Cambridge, Massachusetts-based Moderna started Phase 3 clinical trials of a coronavirus vaccine on Monday. Infectious disease expert Dr. Anthony S. Fauci estimated that results may be available by November.
New York City-based Pfizer’s vaccine, developed with German partner BioNTech, also entered Phase 3 clinical trials on Monday. Pfizer’s trial will begin in the United States but expand overseas to include about 120 sites.
SK Bioscience, which was at the center of attention after Gates’ comment, is currently developing three coronavirus vaccines — one the company is developing on its own, another funded by the Gates foundation and the third using Korean government funding.
In February, the company launched a research project to develop a vaccine platform that could provide a prompt response to variant viruses, such as the novel coronavirus. In May, the Gates Foundation decided to donate $3.6 million as a research and development fund. In March, the Korea Centers for Disease Control and Prevention announced a partnership with SK Bioscience, along with Celltrion, to develop a Covid-19 vaccine and treatment, respectively. None of these initiatives have reached clinical trials yet.
“The goal is to develop a vaccine as soon as possible, but considering the schedule for clinical trials, it is hard to determine when it will be complete,” said an SK Bioscience spokesperson.
Gates’ statement regarding SK’s 200 million vaccine capacity is also in question. SK Bioscience owns a vaccine production factory L-House in Andong, North Gyeongsang. When the factory is running at full capacity, it can produce 150 million doses per year, according to SK. Last year, it produced 5.9 million doses.

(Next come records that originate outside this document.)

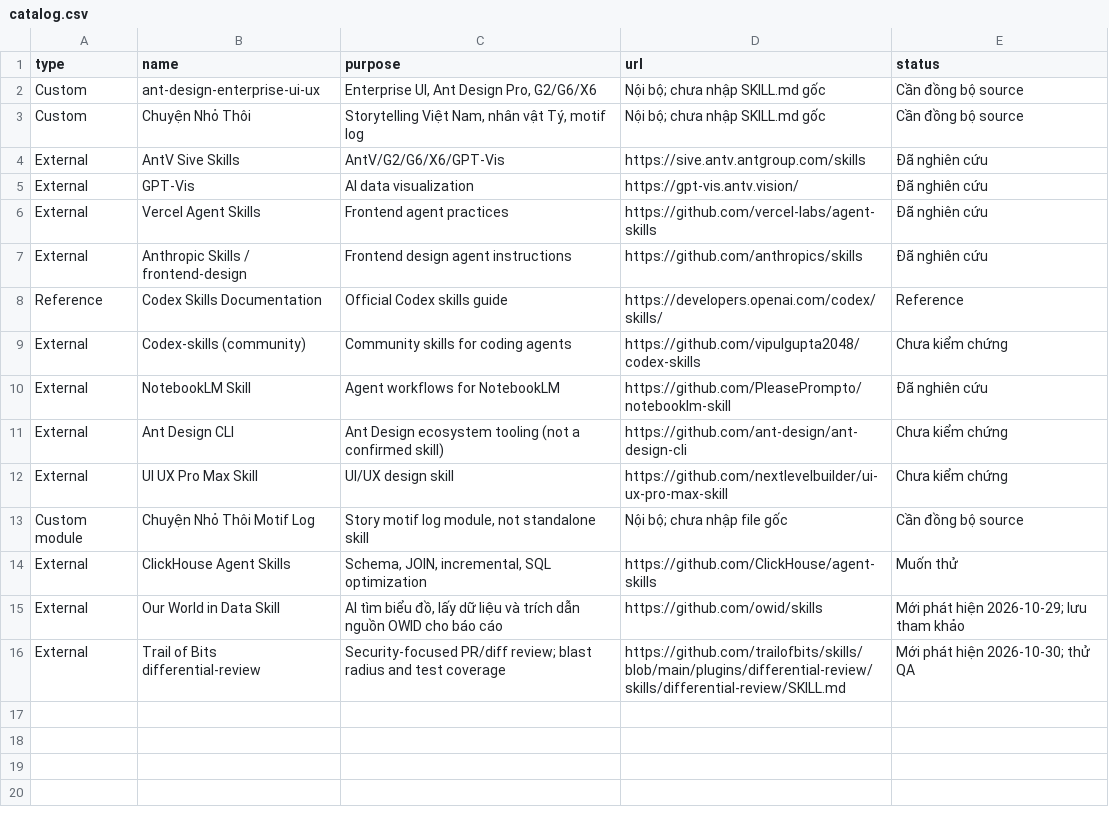
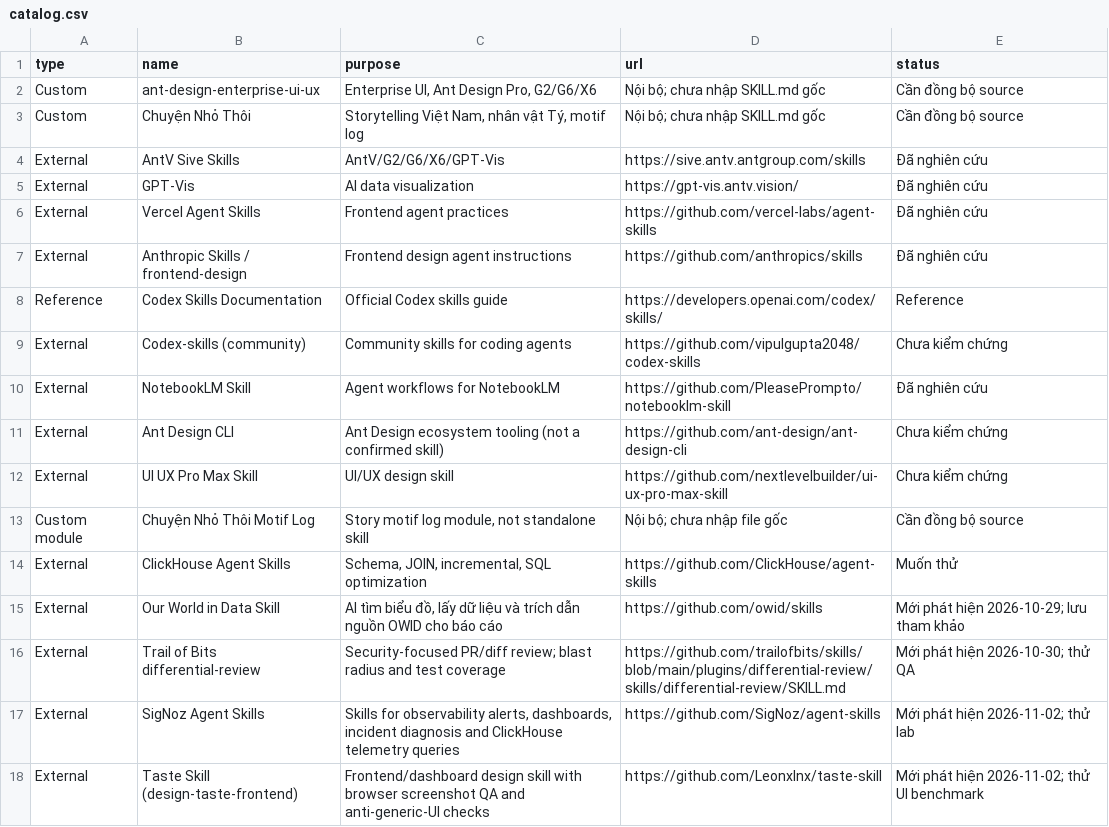
Before and after one commit to dinhvansh/my-ai-skills, a CSV file: library/skills/catalog.csv, drawn as a sheet; the diff names each change by its address in the sheet, - before the commit and + after, or states it on an @@ line.

Commit message:
docs(library): discover AI, data, skills and MCP projects 2026-11-02

```diff
--- a/library/skills/catalog.csv
+++ b/library/skills/catalog.csv
+row 17: External | SigNoz Agent Skills | Skills for observability alerts, dashboards, incident diagnosis and ClickHouse telemetry queries | https://github.com/SigNoz/agent-skills | Mới phát hiện 2026-11-02; thử lab
+row 18: External | Taste Skill (design-taste-frontend) | Frontend/dashboard design skill with browser screenshot QA and anti-generic-UI checks | https://github.com/Leonxlnx/taste-skill | Mới phát hiện 2026-11-02; thử UI benchmark
```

Even if the company successfully develops an effective Covid-19 vaccine, a yearly rate of 200 million may not be feasible.
“It is hard to know what evidence was used to back Gates’ claim about producing 200 million doses of vaccine every year,” said an SK Bioscience spokesperson.
BY KIM TAE-YUN, LEE JEE-YOUNG [firstname.lastname@example.org]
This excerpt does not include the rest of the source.